(Collected data entries)
###

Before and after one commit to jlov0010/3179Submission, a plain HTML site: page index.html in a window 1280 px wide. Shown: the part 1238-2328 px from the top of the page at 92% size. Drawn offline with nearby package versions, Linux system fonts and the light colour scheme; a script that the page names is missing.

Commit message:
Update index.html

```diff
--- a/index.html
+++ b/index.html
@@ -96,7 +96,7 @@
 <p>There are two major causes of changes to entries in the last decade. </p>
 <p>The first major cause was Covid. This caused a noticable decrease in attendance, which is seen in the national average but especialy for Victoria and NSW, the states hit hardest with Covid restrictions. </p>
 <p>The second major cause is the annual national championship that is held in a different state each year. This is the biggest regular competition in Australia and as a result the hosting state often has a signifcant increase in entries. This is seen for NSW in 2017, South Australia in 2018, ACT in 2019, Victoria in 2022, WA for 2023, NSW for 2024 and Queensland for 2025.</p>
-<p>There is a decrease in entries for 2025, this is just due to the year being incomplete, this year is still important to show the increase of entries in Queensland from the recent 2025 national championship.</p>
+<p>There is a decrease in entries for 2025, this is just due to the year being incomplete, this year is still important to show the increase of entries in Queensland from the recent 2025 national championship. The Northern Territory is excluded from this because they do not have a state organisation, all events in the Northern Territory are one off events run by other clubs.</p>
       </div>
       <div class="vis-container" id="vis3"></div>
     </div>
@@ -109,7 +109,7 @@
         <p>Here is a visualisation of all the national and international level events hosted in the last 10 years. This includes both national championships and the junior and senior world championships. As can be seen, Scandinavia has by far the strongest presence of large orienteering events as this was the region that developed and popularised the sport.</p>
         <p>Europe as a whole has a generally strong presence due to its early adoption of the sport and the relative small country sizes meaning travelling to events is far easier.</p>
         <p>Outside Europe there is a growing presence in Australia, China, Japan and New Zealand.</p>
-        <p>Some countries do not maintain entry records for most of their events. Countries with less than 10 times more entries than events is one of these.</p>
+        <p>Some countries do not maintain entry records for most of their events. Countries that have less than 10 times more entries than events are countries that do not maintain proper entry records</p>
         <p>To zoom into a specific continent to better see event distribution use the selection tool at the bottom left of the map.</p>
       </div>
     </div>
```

###

THE PROBLEM: Go line by line through the records and copy those that contain the word "html".

EXERCISE SOLUTION:
Before and after one commit to jlov0010/3179Submission, a plain HTML site: page index.html in a window 1280 px wide. Shown: the part 1238-2328 px from the top of the page at 92% size. Drawn offline with nearby package versions, Linux system fonts and the light colour scheme; a script that the page names is missing.
Update index.html
--- a/index.html
+++ b/index.html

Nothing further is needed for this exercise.